TASK: Where in the entries below does "specific" appear? Copy every line that has it.

"""

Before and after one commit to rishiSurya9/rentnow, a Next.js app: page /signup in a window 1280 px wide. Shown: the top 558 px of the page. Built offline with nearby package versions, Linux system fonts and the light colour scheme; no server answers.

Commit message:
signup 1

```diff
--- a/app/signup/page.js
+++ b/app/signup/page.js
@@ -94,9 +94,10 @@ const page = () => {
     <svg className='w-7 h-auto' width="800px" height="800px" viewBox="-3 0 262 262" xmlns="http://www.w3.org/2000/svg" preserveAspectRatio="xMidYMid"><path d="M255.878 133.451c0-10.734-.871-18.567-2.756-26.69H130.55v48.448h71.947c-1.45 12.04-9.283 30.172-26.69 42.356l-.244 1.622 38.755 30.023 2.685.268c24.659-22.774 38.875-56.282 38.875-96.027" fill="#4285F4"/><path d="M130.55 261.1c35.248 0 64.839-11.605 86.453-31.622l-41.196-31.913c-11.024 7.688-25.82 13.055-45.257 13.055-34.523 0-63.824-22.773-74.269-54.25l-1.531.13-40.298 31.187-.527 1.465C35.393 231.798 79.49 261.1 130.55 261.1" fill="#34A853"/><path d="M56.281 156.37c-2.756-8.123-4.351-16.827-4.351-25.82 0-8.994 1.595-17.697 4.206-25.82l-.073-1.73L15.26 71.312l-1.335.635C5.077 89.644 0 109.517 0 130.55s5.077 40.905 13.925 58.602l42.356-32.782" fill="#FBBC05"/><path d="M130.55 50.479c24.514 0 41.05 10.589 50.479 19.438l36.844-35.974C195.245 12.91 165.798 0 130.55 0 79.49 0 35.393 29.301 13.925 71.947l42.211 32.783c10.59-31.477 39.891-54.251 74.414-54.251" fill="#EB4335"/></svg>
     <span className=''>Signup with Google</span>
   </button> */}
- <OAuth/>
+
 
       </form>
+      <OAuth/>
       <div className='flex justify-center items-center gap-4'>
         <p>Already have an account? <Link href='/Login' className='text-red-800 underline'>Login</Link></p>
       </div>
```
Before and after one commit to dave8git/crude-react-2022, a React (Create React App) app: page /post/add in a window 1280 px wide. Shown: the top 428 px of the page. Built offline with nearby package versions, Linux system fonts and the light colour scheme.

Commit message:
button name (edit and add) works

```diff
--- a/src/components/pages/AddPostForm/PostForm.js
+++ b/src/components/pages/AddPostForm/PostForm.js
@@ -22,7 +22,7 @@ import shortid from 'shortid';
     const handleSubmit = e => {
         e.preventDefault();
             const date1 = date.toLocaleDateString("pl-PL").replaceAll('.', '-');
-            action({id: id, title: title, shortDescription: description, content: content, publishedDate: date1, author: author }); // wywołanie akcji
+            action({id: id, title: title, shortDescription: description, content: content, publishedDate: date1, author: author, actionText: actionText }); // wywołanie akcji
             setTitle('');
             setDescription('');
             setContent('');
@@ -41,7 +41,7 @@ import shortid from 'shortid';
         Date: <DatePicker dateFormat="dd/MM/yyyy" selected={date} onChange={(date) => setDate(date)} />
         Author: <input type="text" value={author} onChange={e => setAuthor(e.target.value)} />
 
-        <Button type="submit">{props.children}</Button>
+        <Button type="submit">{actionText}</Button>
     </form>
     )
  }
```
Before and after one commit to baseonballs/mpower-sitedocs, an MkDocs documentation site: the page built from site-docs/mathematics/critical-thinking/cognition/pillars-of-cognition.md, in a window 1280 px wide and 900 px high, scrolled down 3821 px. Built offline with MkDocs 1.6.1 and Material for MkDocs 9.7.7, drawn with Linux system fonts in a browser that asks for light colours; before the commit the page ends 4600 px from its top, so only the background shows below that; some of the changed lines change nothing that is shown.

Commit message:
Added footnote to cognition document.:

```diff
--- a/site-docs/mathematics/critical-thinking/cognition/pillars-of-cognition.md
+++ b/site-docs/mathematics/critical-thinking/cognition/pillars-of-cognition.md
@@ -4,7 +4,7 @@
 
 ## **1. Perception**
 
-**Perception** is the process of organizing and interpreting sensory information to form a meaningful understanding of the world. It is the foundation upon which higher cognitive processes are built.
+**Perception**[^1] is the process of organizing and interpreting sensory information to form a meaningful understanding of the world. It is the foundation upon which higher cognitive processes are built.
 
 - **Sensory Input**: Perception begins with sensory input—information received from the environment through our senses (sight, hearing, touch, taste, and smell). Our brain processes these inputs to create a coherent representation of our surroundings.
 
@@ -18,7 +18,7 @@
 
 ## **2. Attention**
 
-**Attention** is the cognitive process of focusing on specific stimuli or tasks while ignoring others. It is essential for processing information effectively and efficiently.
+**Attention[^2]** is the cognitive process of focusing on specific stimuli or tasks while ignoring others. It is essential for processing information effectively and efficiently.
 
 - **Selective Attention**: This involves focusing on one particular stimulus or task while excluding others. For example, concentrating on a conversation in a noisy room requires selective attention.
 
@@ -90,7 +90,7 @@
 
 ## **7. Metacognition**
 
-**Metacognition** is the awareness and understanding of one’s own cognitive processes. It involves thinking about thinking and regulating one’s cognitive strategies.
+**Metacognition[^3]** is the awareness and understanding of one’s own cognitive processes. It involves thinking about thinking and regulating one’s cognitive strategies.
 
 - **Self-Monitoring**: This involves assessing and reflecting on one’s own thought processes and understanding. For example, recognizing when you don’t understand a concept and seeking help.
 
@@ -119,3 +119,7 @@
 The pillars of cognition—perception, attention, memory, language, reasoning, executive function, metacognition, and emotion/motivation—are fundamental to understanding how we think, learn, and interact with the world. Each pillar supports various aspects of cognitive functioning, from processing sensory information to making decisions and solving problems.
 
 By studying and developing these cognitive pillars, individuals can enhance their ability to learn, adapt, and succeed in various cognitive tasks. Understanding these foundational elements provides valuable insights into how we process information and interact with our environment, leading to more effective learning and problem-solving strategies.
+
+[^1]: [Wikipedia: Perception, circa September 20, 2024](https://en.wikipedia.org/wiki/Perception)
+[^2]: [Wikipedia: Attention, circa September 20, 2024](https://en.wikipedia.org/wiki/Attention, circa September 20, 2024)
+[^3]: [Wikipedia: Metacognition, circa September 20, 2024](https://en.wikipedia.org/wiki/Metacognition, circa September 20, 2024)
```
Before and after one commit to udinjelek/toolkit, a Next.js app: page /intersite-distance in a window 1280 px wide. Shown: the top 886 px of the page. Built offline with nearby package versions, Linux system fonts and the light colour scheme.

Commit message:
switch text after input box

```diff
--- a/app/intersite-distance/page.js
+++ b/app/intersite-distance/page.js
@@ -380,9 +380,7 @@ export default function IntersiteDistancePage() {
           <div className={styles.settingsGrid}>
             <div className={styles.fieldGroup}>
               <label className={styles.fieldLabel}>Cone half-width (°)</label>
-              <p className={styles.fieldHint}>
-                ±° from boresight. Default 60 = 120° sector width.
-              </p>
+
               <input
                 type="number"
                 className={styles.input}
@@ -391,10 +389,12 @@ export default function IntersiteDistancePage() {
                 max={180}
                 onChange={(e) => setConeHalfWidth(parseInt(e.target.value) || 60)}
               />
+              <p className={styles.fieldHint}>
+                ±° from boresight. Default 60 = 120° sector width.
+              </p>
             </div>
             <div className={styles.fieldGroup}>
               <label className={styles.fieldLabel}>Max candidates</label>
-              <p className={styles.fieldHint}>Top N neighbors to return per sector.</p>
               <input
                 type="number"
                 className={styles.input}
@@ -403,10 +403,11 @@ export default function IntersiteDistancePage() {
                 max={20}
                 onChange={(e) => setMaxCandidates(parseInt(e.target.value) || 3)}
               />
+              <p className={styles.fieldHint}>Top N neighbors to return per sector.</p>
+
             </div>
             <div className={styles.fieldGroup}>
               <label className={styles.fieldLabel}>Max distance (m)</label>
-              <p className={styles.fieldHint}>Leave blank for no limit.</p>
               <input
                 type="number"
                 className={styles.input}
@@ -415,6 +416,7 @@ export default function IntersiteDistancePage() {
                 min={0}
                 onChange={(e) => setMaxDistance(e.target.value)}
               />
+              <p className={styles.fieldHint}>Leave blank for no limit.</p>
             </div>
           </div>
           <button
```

"""

REPLY TO THE EXERCISE:
-**Attention** is the cognitive process of focusing on specific stimuli or tasks while ignoring others. It is essential for processing information effectively and efficiently.
+**Attention[^2]** is the cognitive process of focusing on specific stimuli or tasks while ignoring others. It is essential for processing information effectively and efficiently.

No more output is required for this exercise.